I’ll be turning a quarter of a century in a little over a month, and I am actually pretty excited. I was never really a party gal. I’d rather sit outside in a lawn chair with a few close friends and sip on cold orange juice from wine glasses or maybe go to a coffee shop and let my clothes absorb the smell of coffee beans as I lose myself in a good book or in some writing, and then take pauses to spy and eavesdrop on strangers I may never see again. Conversations over coffee are always the most interesting.
Getting older is kinda nice. You start to feel more mellow. You want to spend your time thoughtfully. You start to enjoy being in the moment. You become more present in your conversations as they get deeper and more meaningful.
Your days are longer because your body has become alert at 7 or 8 a.m., and your nights get shorter because you probably prefer to be home by 9 and in bed at 10.
People will assume you’re pretty wise and experienced. So sometimes they will ask to hear about your plan for your life, but you know they’re just reminding you your clock is ticking. There is a little pressure in wanting to respond with something impressive, so they wouldn’t get the chance they’re waiting for, the chance to give you a life lecture. But tell them the truth in a surprising way because unlike you, surprises never get old. And no surprised face can ever look the same or be repeated.
You start to crave steamed sticky rice stuffed in pork sockets. You also want to wash that down with the bland veggie soup, the kind your mother makes for your father. Home cooked meals become what satisfies your appetite.

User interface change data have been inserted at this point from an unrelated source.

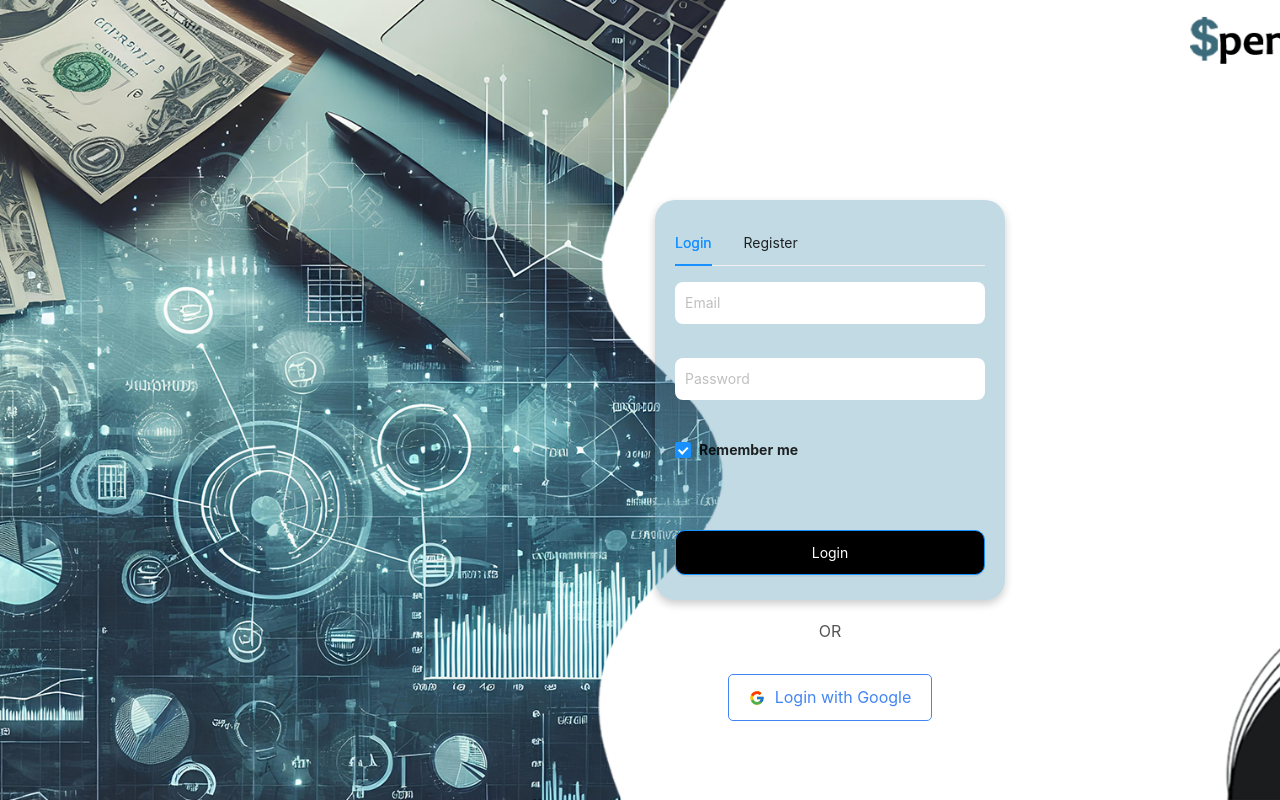
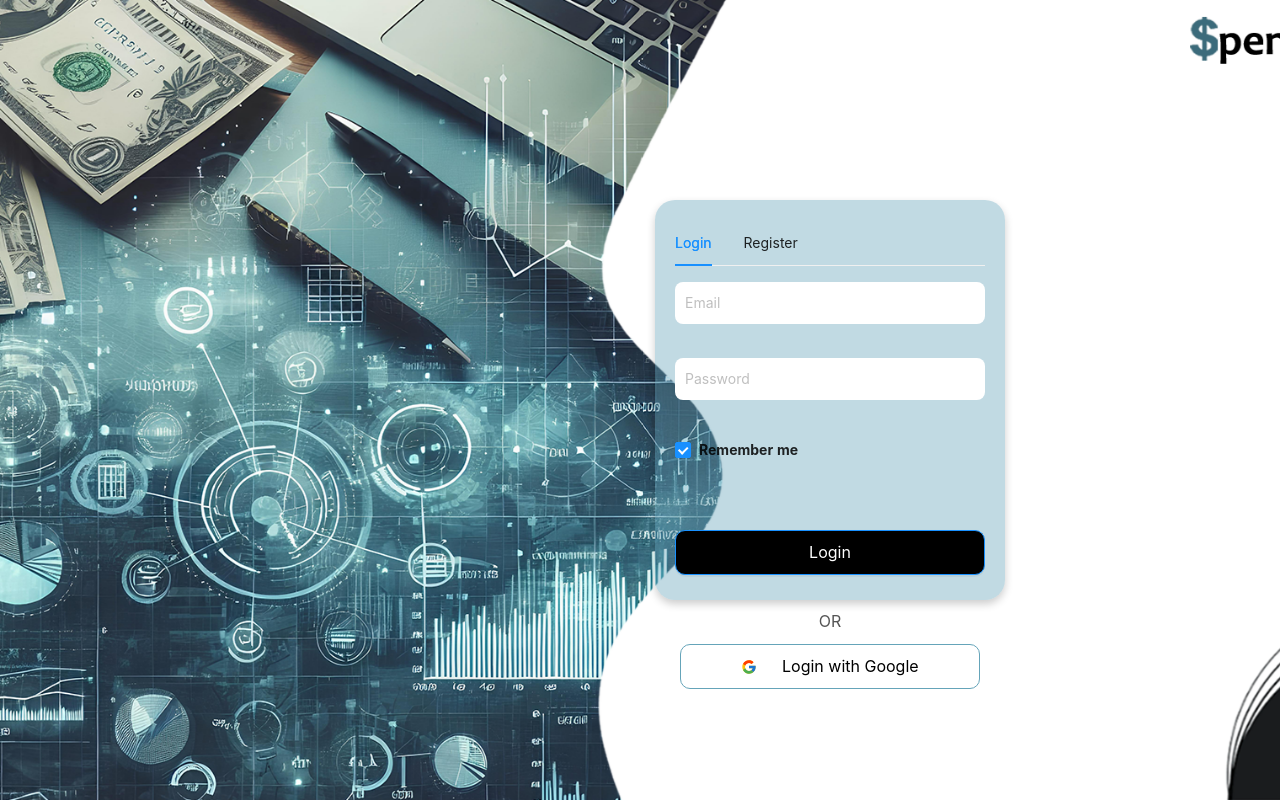
Before and after one commit to nazhhoglu/butce_takip, a React (Create React App) app: page / in a window 1280 px wide. Built offline with nearby package versions, Linux system fonts and the light colour scheme.

Commit message:
google butonu değişti

```diff
--- a/src/components/SignInButtons.css
+++ b/src/components/SignInButtons.css
@@ -13,20 +13,24 @@
     align-items: center;
     padding: 10px 20px;
     border: none;
-    border-radius: 5px;
+    border-radius: 10px;
     cursor: pointer;
     font-size: 16px;
+    height: 45px;
+    width: 300px;
     transition: background-color 0.3s;
+    margin-top: -10px;
   }
 
   .login-button .icon {
-    margin-right: 10px;
+    margin-right: 25px;
+    margin-left: 40px;
   }
 
   .google {
     background-color: white;
-    color: #4285f4;
-    border: 1px solid #4285f4;
+    color:  rgb(0, 0, 0);
+    border: 1px solid  rgba(101, 164, 185);
   }
 
   .google:hover {
@@ -34,7 +38,7 @@
   }
 
   .or {
-    margin: 20px 0;
+    margin: 10px;
     font-size: 16px;
     color: #555;
   }
--- a/src/pages/LoginRegisterPage.css
+++ b/src/pages/LoginRegisterPage.css
@@ -26,6 +26,8 @@
     border-radius: 10px;
     height: 45px;
     margin-top: 40px;
+    width: 300px;
+    font-size: 16px;
   }
 
 /* Tüm input ve select elemanları için genel stil */
@@ -47,6 +49,7 @@
 .ant-select-selector:focus {
   border-color: rgb(101, 164, 185); /* Odaklanıldığında kenarlık rengini değiştirir */
   box-shadow: 0 0 5px rgba(101, 164, 185); /* Hafif bir gölge ekleyerek odaklandığını belli eder */
+  font-size: 10px;
 }
 
 label {
```
Also changed, not shown: 1 other file (tests, documents, lock files or other folders).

On sunny days at the park, you chase your nieces and nephews on the playground, and although you are short and petite, you feel like a giant, and you doubt you can make it through the tunnel, yet you still try. You run and run until you feel too old for kid games. (Breath) But it makes the inner-child in you happy. You think about your age, and you tell yourself to not be too serious.